And then there are those I call the Optimistic tech consumers: they’re carefully branching into new forms of technology, prompted by the need to stay close to those they care about. Maybe they’ve opened Facetime or Googled to find out about this Whatsapp thing. It’s going to take a bit longer for Optimistics to hit their stride with new forms of interaction, since they aren’t as risk-taking as Confident people.
I’m personally Optimistic, veering toward Confident, and I’ve been continuing my daily dose of videoconferencing (jumping between Zoom and Google Hangouts), Whatsapps, email, Slack, collaborative design and documentation for work. I’ve even ventured back onto Facebook, after a self-imposed break for the last 3 years.
Instagram? No way. I ain’t venturing down that rabbit hole, thankyouverymuch.
Party on Google Hangouts? Never even occurred to me.

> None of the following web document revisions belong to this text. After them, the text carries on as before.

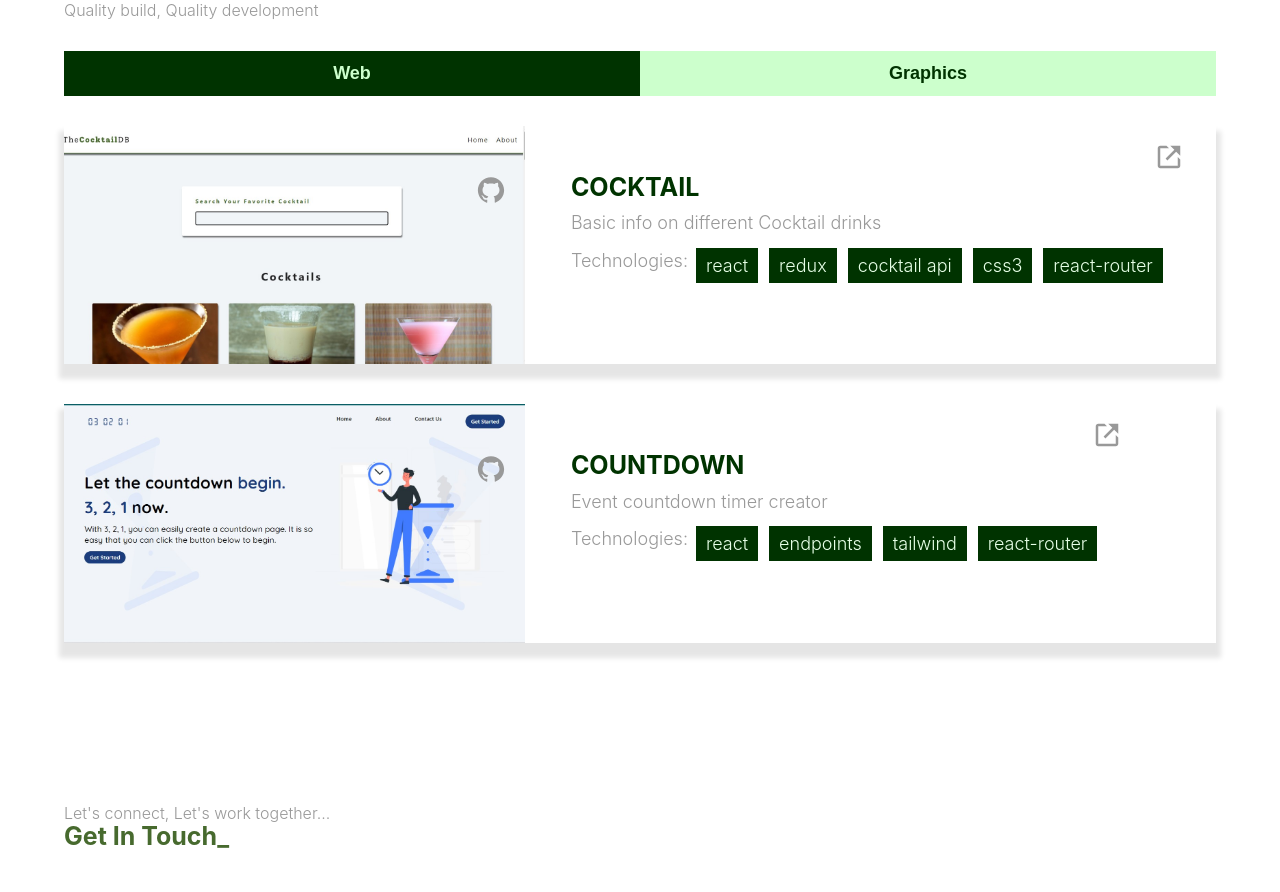
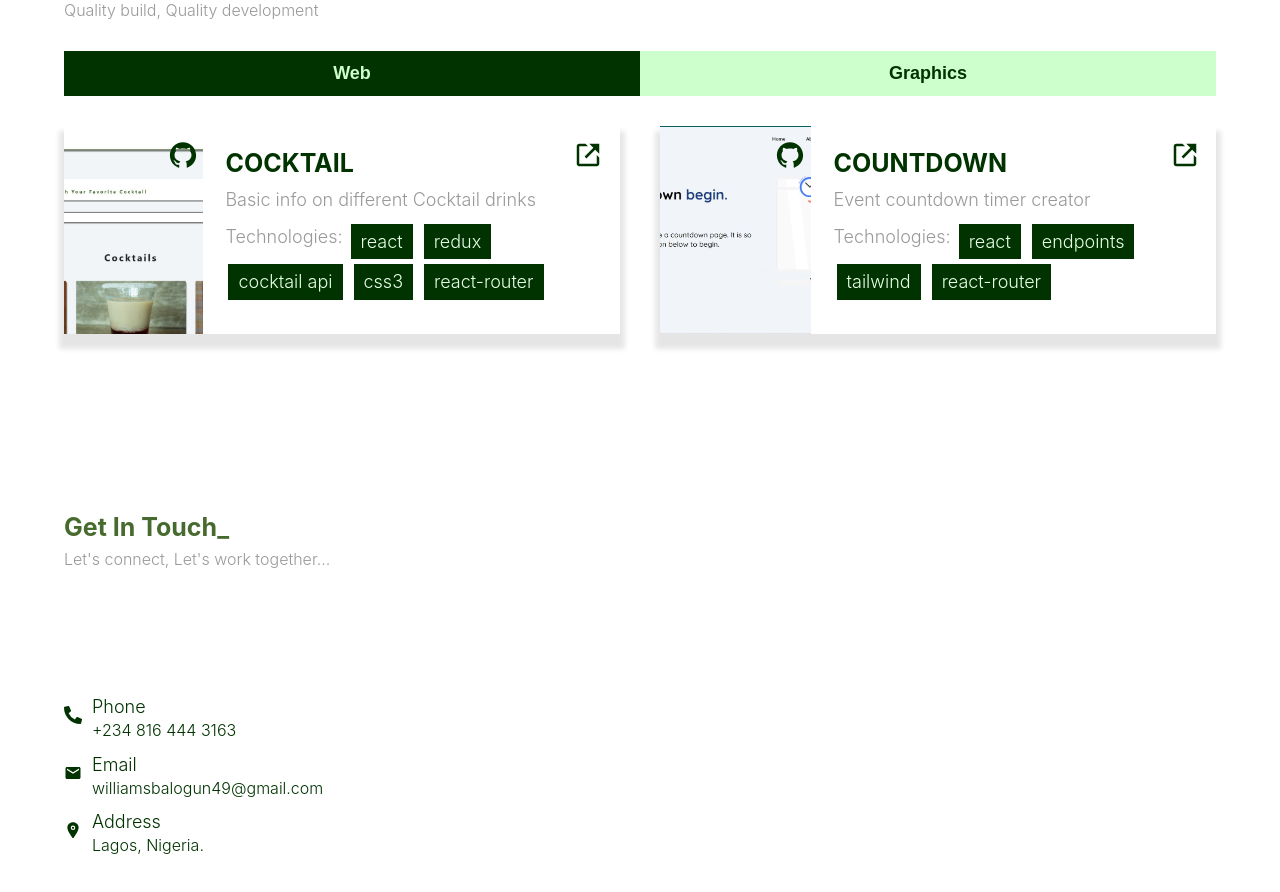
Before and after one commit to willhemz/portfolio, a React (Create React App) app: page / in a window 1280 px wide. Shown: the part 1928-2820 px from the top of the page. Built offline with nearby package versions, Linux system fonts and the light colour scheme.

Commit message:
feat: updated resource content

```diff
--- a/src/index.css
+++ b/src/index.css
@@ -593,6 +593,18 @@ p {
     height: 100%;
     object-position: center;
   }
+
+  .project-item .github .logo, .project-item .web .logo {
+    top: 6%;
+    color: var(--success-900)
+  }
+}
+
+@media screen and (min-width: 1024px) {
+  .project-footer {
+    display: grid;
+    grid-template-columns: repeat(2, 1fr);
+  }
 }
 
 /* Contact */
@@ -609,7 +621,7 @@ p {
 
 .contact-header .sub-title {
   position: absolute;
-  top: 4.5rem;
+  top: 60%;
   font-size: 1.6rem;
 }
 
@@ -739,6 +751,18 @@ label.error {
   width: max-content;
 }
 
+/* @media screen and (min-width: 425px) {
+  .contact-header .sub-title {
+    top: 5.5rem;
+  }
+}
+
+@media screen and (min-width: 600px) {
+  .contact-header .sub-title {
+    top: 6.5rem;
+  }
+} */
+
 /* Footer */
 footer.footer {
   text-align: center;
```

Walking three miles on my standup desk treadmill while I videoconference with colleagues in Dublin, Belfast, Philadelphia and Madrid? Same as any other day.
My husband, also Optimistic but leaning Avoidant, is back on Facebook again and has increased his check-in calls to his mom.
However, as his entire company simultaneously adapts to working outside the office, he’s still taking whatever teleconferences they manage to cobble together from his phone. No earphones.
In the living room.
Really? No earphones?
In contrast to my worklife, Slack and Hangouts are stocks he’s considered buying as the market crashes, not essential lifelines to his team. His work has become disjointed, confusing and much more slowly paced.
Connect early and often
As you and yours are learning (or relearning) how to stay connected, I’ll encourage you to reach out more often, more widely.
Yesterday, I Slacked one of my colleagues, just writing, “Hi, how ya doin?” We had a brief exchange and that was that.
Twenty four hours later, she Slacked me back: “Did you need something or just saying hi?”
“Just saying ‘hi’ :-),’ I wrote, “Hi again :-).”
She said I’d just made her day because the only reason she gets Slack messages is when someone needs something.
If ever there was a time to use technology to reach out to people you care about daily, in whatever way you can, it’s now.
This article is part of a mini-series called ‘Everybody's at home’, exploring how we experience our connected homes. Read the next article 'Everyone's home. What's next?' here.